*** Begin section ***

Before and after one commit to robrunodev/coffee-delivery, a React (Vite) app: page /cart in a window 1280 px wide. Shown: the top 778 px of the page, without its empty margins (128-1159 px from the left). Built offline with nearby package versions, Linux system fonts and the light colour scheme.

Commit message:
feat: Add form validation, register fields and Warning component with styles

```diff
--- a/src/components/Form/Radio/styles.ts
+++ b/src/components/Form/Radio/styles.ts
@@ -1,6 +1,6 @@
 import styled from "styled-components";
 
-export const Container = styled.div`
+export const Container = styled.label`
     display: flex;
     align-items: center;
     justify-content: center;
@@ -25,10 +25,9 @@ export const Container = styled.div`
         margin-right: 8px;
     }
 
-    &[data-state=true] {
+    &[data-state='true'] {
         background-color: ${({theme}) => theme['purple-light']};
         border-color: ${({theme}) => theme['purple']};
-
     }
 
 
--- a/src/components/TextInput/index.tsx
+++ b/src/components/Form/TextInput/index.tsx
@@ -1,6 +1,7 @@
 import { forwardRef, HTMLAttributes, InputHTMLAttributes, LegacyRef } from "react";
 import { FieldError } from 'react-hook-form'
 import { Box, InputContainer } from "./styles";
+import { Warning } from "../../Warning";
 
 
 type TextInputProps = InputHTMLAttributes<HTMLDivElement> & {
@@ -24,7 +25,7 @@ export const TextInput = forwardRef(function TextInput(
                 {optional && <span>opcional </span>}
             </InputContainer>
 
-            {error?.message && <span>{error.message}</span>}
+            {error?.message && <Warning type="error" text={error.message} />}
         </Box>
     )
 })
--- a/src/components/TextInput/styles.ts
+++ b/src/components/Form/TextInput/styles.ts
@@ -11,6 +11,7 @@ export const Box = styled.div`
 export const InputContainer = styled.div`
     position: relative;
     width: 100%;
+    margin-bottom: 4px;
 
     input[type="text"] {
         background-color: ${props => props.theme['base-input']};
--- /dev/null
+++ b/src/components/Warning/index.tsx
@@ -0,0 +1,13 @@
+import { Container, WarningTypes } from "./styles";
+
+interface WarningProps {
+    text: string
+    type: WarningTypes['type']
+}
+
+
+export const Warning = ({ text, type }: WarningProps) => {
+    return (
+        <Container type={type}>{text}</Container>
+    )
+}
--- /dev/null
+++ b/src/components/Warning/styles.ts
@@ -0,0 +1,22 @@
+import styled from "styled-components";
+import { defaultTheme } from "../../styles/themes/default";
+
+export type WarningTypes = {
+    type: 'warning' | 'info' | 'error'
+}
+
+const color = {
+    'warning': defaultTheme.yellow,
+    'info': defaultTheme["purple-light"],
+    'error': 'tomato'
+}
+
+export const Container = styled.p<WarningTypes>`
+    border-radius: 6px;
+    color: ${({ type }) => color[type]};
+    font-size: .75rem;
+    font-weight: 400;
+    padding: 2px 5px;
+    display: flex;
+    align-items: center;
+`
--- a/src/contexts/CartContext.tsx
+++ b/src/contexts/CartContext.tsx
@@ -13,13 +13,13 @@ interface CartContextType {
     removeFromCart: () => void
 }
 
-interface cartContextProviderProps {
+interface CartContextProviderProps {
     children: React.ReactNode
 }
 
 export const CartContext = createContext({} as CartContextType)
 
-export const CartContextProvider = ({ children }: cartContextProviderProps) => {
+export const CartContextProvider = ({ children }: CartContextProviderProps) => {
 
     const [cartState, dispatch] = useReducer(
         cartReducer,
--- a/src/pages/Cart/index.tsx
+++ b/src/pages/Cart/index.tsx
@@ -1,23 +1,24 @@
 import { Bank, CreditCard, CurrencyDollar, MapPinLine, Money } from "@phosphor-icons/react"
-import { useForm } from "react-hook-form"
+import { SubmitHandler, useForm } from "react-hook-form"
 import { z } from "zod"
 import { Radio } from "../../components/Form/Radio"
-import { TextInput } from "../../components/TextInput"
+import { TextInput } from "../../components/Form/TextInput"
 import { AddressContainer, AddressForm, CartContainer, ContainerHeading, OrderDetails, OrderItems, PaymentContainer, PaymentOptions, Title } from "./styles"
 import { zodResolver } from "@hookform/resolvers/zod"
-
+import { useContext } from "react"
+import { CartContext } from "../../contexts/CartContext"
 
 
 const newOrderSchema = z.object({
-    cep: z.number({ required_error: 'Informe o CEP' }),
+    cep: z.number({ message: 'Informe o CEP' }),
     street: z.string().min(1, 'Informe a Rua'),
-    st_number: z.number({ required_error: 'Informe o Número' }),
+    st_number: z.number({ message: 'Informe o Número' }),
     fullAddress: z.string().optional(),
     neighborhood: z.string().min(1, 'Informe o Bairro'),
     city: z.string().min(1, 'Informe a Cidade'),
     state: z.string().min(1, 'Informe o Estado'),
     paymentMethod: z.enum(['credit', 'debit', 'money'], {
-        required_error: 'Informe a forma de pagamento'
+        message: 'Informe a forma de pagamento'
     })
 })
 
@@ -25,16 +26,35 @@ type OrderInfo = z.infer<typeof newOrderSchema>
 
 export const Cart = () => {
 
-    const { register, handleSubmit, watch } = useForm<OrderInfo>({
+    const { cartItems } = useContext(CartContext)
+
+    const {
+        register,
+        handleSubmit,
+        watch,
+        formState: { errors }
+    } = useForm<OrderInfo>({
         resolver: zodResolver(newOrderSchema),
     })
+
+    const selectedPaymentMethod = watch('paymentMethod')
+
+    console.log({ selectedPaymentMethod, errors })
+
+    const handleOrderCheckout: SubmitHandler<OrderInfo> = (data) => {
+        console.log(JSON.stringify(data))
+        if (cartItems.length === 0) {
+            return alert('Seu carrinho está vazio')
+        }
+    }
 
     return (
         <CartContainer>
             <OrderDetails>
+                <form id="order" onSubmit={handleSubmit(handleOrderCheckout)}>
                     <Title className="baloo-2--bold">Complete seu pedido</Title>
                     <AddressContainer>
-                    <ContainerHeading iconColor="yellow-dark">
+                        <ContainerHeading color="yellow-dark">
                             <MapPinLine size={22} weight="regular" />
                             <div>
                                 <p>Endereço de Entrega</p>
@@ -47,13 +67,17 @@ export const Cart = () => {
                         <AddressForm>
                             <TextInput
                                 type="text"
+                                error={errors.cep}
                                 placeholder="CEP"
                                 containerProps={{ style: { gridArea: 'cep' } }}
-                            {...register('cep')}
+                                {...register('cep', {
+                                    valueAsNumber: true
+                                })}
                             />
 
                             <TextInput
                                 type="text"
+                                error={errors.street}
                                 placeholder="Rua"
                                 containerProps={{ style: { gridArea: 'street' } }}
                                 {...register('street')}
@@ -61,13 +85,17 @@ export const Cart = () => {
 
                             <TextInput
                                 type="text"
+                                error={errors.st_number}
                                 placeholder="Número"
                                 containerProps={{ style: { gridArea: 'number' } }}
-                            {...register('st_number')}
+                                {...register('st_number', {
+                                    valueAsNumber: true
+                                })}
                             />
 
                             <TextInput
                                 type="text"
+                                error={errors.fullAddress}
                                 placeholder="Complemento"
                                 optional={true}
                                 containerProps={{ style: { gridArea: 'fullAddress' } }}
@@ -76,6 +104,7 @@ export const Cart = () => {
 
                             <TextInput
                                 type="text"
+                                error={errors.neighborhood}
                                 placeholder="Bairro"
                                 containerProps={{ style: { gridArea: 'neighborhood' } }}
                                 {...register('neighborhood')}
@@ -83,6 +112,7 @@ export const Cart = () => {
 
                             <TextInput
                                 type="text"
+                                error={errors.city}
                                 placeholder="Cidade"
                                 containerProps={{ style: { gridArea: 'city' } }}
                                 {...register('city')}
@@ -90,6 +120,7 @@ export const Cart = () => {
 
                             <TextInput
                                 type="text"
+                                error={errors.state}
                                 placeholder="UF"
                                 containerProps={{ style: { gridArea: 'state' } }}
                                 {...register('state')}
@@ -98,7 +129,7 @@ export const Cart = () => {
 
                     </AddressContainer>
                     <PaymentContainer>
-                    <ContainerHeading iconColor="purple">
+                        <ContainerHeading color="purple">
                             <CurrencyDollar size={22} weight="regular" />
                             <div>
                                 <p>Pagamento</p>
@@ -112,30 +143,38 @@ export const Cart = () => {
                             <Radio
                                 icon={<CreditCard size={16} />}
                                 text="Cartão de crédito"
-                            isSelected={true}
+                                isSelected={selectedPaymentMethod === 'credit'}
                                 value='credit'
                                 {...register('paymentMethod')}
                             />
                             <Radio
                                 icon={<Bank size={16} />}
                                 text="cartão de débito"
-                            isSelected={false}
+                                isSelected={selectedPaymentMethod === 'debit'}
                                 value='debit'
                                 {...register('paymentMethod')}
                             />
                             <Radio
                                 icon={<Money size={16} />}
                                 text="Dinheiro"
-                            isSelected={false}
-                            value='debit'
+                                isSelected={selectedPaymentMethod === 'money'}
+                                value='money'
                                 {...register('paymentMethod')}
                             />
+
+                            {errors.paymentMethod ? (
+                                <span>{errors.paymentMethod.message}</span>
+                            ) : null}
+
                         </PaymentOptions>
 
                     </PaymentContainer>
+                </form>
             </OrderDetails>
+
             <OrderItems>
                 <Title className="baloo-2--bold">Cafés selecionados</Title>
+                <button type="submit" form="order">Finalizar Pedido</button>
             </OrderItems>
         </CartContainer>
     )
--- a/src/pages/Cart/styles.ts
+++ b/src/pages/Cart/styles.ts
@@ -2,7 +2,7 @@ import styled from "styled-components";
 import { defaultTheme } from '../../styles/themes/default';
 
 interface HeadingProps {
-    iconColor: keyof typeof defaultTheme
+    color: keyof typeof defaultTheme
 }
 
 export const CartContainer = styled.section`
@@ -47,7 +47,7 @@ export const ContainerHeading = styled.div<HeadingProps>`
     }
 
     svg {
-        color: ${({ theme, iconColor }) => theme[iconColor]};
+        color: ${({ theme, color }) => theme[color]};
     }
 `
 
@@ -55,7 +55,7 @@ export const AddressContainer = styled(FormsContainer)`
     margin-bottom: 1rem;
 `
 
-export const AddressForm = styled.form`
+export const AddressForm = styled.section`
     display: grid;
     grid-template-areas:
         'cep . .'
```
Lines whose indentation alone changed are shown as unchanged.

*** End section ***

Each line of the records above that contains the word "neighborhood" should be counted; give the resulting number without further words.

4